WHAT IS BEING ASKED: Every line below that has the string "Respuesta" needs to be copied.

DATASET RECORDS:

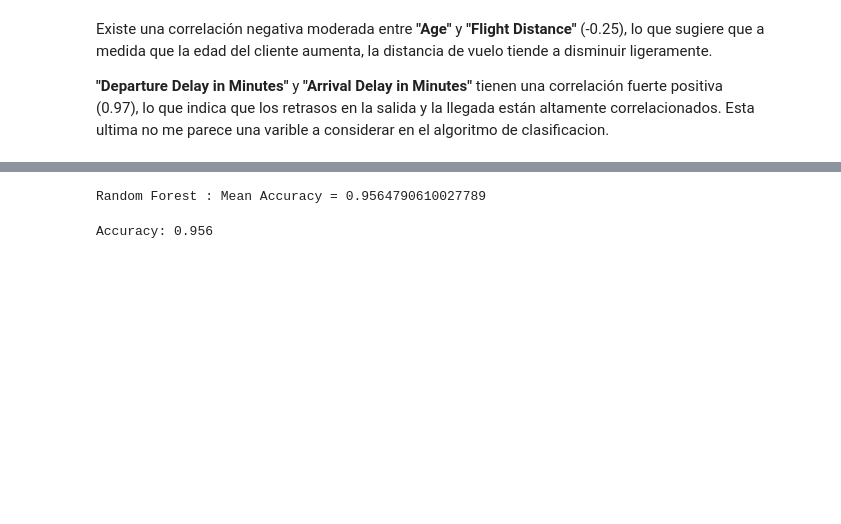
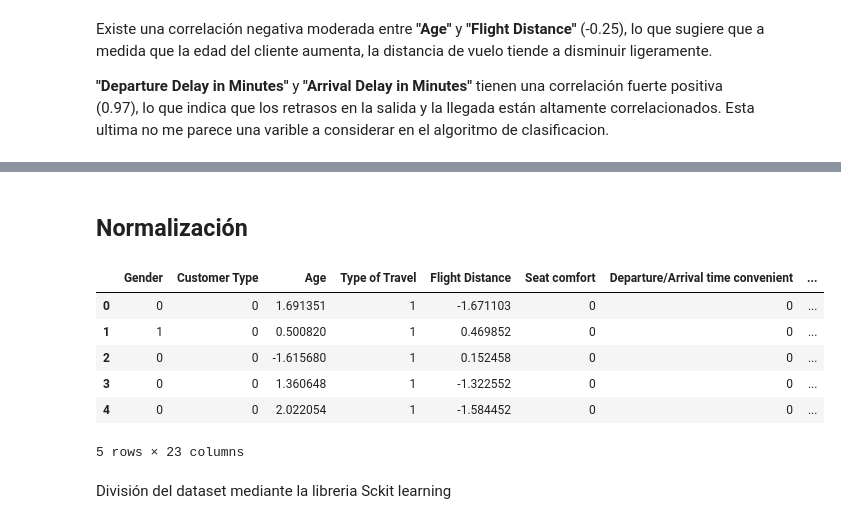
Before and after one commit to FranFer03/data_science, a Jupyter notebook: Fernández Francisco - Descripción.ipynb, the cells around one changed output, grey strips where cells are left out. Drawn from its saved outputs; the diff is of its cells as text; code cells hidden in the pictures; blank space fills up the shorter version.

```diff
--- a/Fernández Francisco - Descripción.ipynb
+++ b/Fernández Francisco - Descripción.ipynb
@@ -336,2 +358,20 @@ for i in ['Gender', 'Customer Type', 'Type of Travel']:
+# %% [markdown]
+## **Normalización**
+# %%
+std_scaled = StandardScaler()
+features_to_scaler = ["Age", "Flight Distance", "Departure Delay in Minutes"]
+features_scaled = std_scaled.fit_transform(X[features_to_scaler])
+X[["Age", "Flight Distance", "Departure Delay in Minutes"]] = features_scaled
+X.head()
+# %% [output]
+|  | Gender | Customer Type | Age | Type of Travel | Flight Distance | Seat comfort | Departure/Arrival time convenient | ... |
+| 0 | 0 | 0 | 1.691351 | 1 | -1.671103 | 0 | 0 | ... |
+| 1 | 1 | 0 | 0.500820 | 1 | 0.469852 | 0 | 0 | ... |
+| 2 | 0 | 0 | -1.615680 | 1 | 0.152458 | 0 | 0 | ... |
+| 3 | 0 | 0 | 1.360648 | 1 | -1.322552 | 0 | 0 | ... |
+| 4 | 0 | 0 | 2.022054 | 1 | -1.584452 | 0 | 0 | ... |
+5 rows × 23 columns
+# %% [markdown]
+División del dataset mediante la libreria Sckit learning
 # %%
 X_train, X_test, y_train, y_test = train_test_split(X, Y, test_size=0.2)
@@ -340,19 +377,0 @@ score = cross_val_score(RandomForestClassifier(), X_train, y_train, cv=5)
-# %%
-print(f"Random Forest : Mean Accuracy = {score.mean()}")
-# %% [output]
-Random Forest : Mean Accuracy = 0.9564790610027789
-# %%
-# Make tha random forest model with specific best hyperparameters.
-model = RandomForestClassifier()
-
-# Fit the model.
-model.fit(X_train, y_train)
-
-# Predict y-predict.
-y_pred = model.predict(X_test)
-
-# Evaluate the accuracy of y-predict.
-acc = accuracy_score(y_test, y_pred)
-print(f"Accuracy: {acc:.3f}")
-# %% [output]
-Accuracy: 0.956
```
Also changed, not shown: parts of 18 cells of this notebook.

* * *

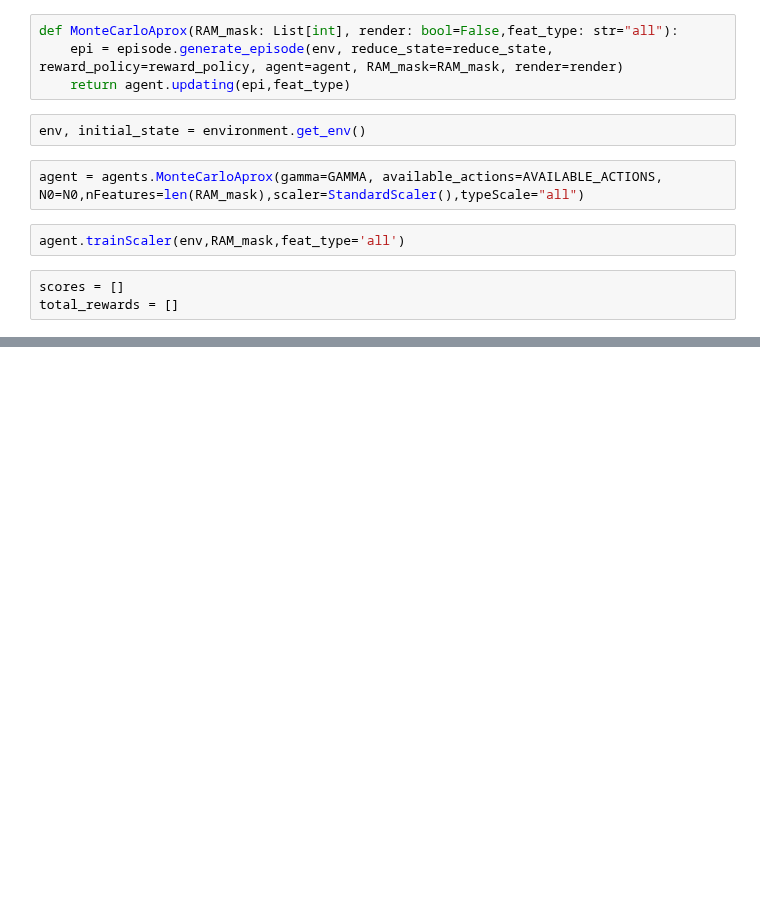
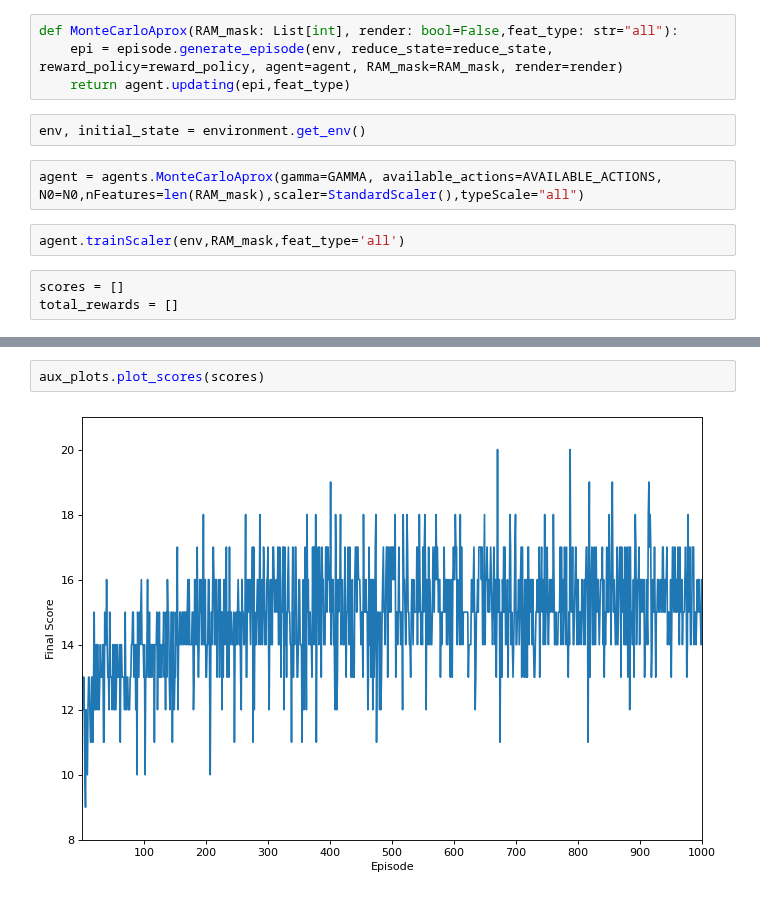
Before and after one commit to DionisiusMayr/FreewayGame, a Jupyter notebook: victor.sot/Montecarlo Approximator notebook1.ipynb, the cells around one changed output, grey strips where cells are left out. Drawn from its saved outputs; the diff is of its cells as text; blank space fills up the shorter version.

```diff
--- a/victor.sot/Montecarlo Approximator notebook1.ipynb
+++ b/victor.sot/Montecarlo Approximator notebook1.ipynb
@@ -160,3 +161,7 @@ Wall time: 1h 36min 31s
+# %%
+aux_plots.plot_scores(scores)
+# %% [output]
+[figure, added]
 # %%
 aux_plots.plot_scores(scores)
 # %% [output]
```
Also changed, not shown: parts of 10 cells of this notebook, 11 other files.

* * *

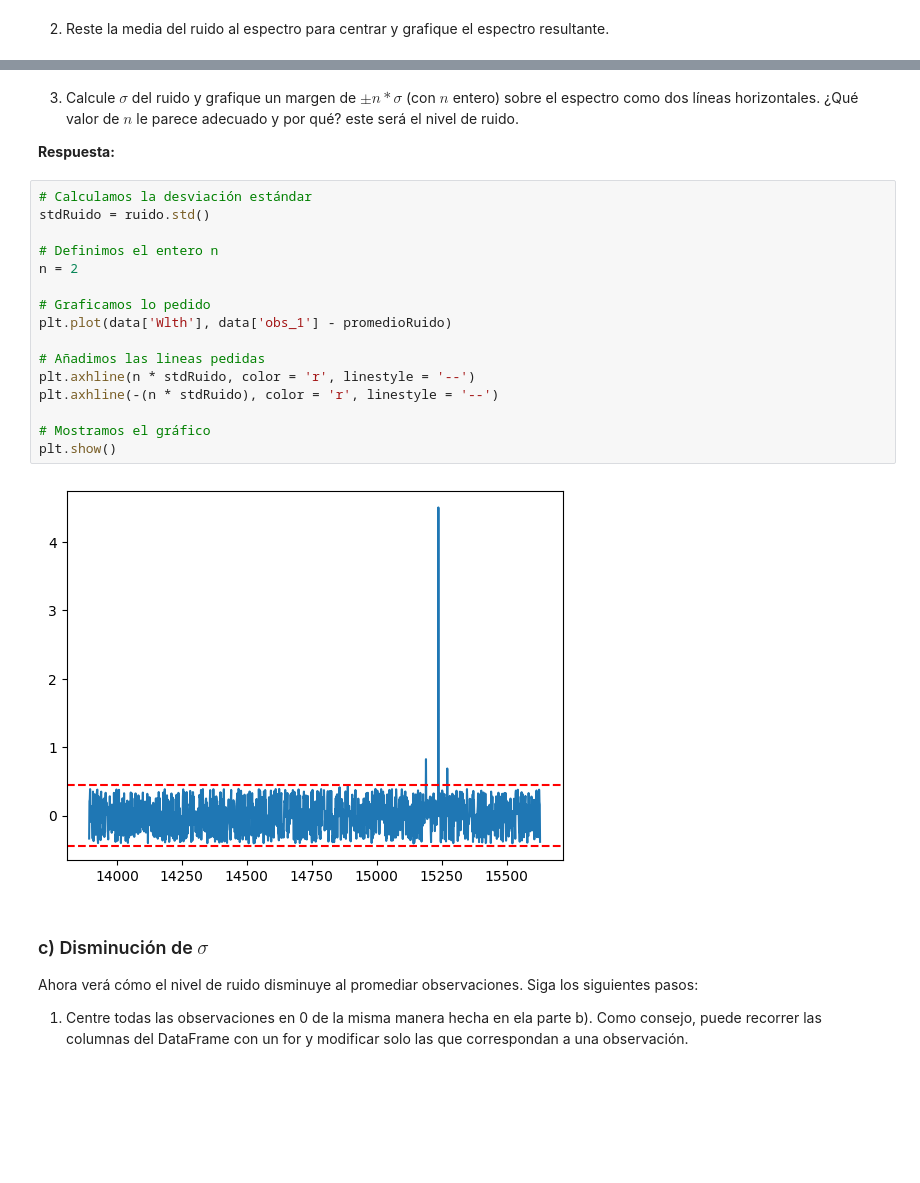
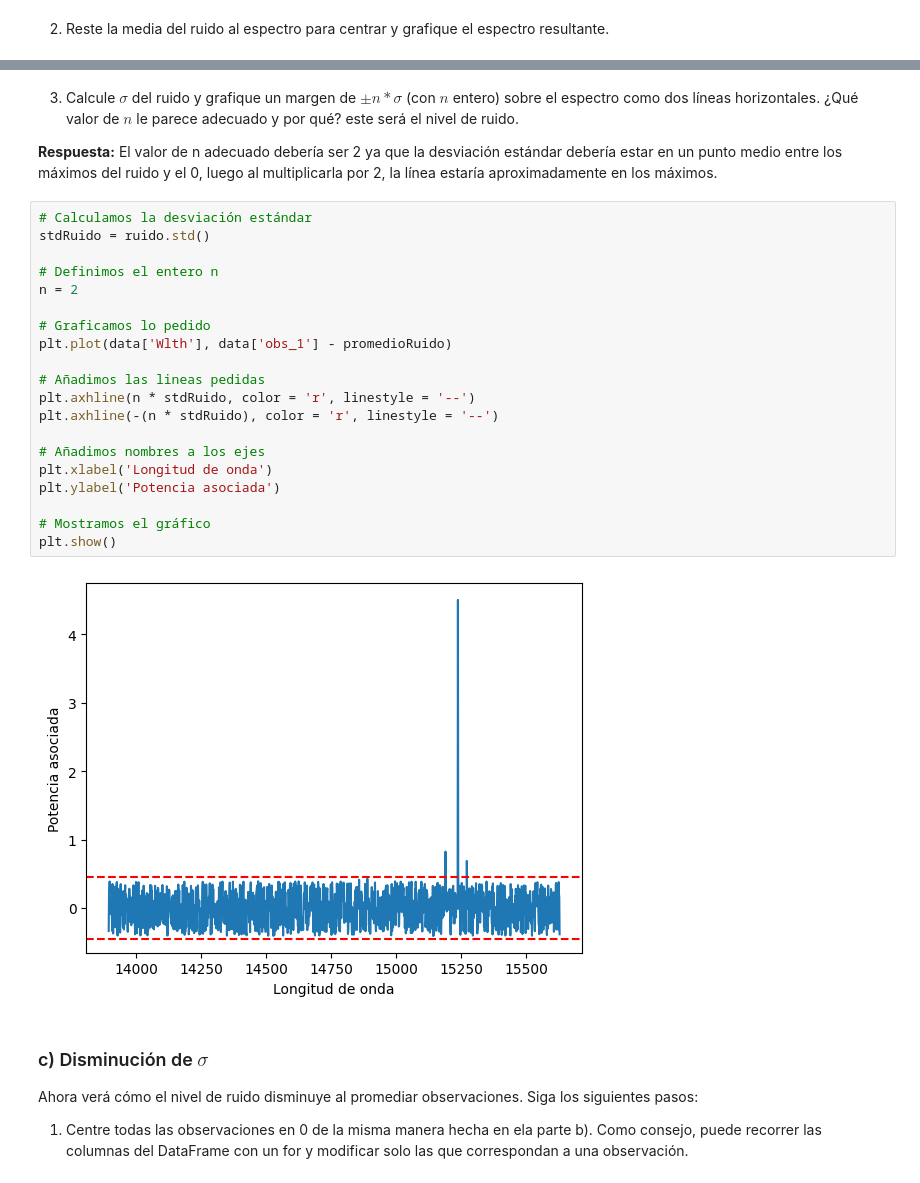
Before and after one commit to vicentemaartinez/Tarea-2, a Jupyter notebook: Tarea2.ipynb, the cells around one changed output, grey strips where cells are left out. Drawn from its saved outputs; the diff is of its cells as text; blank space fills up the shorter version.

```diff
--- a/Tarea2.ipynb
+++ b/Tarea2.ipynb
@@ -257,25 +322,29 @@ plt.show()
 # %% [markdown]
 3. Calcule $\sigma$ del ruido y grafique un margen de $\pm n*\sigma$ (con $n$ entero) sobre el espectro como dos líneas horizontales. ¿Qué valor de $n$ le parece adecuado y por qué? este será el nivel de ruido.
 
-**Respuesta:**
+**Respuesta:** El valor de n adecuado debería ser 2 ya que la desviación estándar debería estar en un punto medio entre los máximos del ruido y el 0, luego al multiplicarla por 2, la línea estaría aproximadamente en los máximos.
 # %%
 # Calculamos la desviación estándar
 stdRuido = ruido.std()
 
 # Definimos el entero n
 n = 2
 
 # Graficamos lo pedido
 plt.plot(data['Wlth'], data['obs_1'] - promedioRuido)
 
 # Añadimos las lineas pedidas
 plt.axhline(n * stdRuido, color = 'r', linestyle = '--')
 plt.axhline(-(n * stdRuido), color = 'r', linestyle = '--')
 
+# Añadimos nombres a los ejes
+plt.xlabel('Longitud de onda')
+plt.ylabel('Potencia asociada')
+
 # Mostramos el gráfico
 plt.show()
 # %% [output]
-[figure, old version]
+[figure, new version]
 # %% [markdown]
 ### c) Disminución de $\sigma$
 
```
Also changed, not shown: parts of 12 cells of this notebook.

REPLY:
-**Respuesta:**
+**Respuesta:** El valor de n adecuado debería ser 2 ya que la desviación estándar debería estar en un punto medio entre los máximos del ruido y el 0, luego al multiplicarla por 2, la línea estaría aproximadamente en los máximos.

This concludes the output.